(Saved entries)
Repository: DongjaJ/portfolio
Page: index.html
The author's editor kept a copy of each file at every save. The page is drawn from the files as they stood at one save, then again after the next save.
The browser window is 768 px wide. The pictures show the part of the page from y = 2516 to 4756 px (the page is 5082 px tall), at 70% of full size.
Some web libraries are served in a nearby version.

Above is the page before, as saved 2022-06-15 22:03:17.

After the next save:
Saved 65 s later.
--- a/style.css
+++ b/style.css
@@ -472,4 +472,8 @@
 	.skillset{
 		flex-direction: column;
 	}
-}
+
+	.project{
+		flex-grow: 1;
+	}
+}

[Work to complete]:
Count the lines in the records above that contain the word "from", and give only that number.

[Result for this task]:
2